- A parallel circuit is when the current goes along multiple paths:
- Components on neighbouring paths are said to be “in parallel”.
- The potential difference across each component is the same. It is also the same as the voltage of the battery.
- When a wire splits into many paths, the current is shared between these paths. Therefore, the current through each component adds up to the current leaving the battery. The current might not be shared equally!
Let's look at the water circuit again.
As always, the pump takes the water to a higher potential energy. This energy is released when it comes back down on the right, and is used to power the waterwheel.
Let's add another waterwheel. Unlike with a series circuit, let's put the new waterwheel on a separate path to the old one: When the current goes along multiple paths, it is called a parallel circuit.
Because the pipe splits into two, this means the current must be shared between the each pipe.
This is true however many new paths we add. So let's add another one:Note how the current flowing through each waterwheel adds up to the current flowing through the pump. (2A + 1A + 2A = 5A)
Note that the potential energy of the water does not change each time the pipe splits (because it's still on the roof). The potential energy of the water only decreases when it goes down. This means the potential difference (i.e. difference in P.E. for each water molecule) is the same across each waterwheel (since its dropping the same height for each one).
As always, what's true for the water circuit is also true for the electrical circuit.
This circuit is a parallel circuit because the current goes along multiple paths. Components on neighbouring paths are said to be “in parallel”. A way to remember this: Paths which are in parallel are drawn as parallel lines.
Much like the water circuit, whenever a wire splits in two, this means the current must be shared between the each wire (NB: It might not be shared equally). A result of this: the current through each component adds up to the current leaving the battery.
Note that the potential energy of the electrons does not change each time the path splits. The potential energy of electrons can only decrease when going through a component. This means the potential difference (i.e. difference in P.E. for each electron) is the same across each component.
An important advantage of parallel circuits is that they still work if one component in them breaks.
Let's say you have some Christmas lights, and they're all wired in series. What happens if one bulb breaks?
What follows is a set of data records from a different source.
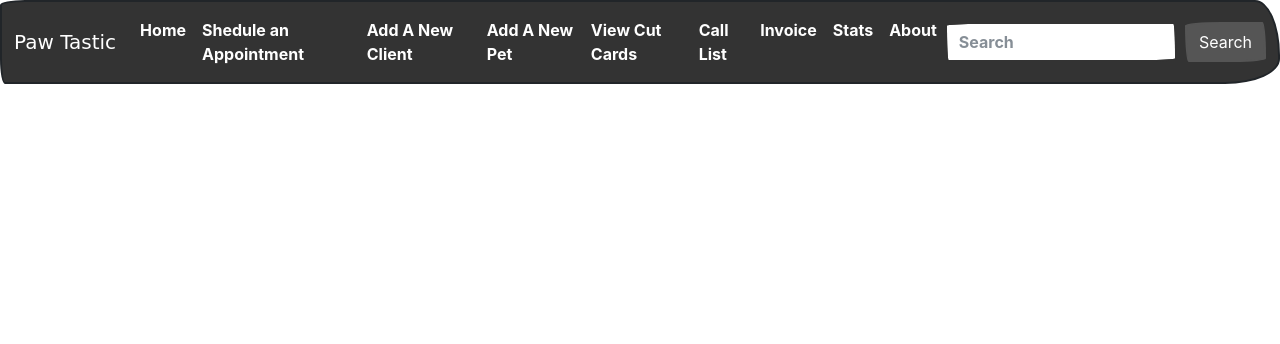
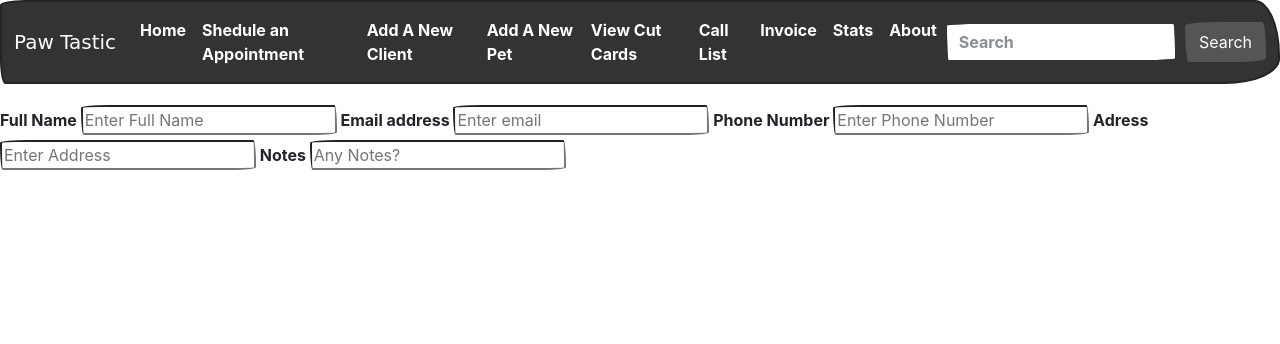
Before and after one commit to CodiChun/PawTastic, a PHP site: page /addClient.php in a window 1280 px wide. Shown: the top 344 px of the page. Run offline with PHP 8.4, Linux system fonts and the light colour scheme; some web fonts are replaced.

Commit message:
made form for add client

```diff
--- a/addClient.php
+++ b/addClient.php
@@ -60,6 +60,51 @@
     <!-- Nav Bar End-->
     <body>
 
+
+        <!--
+`INSERT INTO PET_OWNER (Name, Phone, Email, Address, Note)
+VALUES ('Thomas Hills', '(888)456-7891', 'thill91@gmail.com', '10 Street SW Kent, WA', '');
+-->
+        <form id="leform">
+            <div class="form-group">
+                <label for="clname">Full Name</label>
+                <input type="text" id="clname" name="clname" placeholder="Enter Full Name" required>
+
+
+                <label for="exampleInputEmail1" class="form-label mt-4">Email address</label>
+                <input type="email" placeholder="Enter email" required>
+
+
+                <label for="phone" class="form-label mt-4" >Phone Number</label>
+                <input type="tel" id="phone" name="phone"
+                       pattern="[0-9]{3}-[0-9]{3}-[0-9]{4}"
+                       placeholder="Enter Phone Number"
+                       required>
+                <label>Adress</label>
+                <input id="adress" name = "adress" type="text" placeholder="Enter Address" required>
+                <label>Notes</label>
+                <input id="notes" name = "notes" type="text" placeholder="Any Notes?" required>
+            </div>
+
+        </form>
+
+
+
+
+
+
+
+
+
+
+
+
+
+
+
+
+
+
     </body>
 
 
```
Also changed, not shown: 1 other file.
Suddenly, none of the lights will be on, as the circuit is now incomplete.
Now let's wire them up in parallel. If one breaks, all the others will still light up, as theres still a path for the current to go through.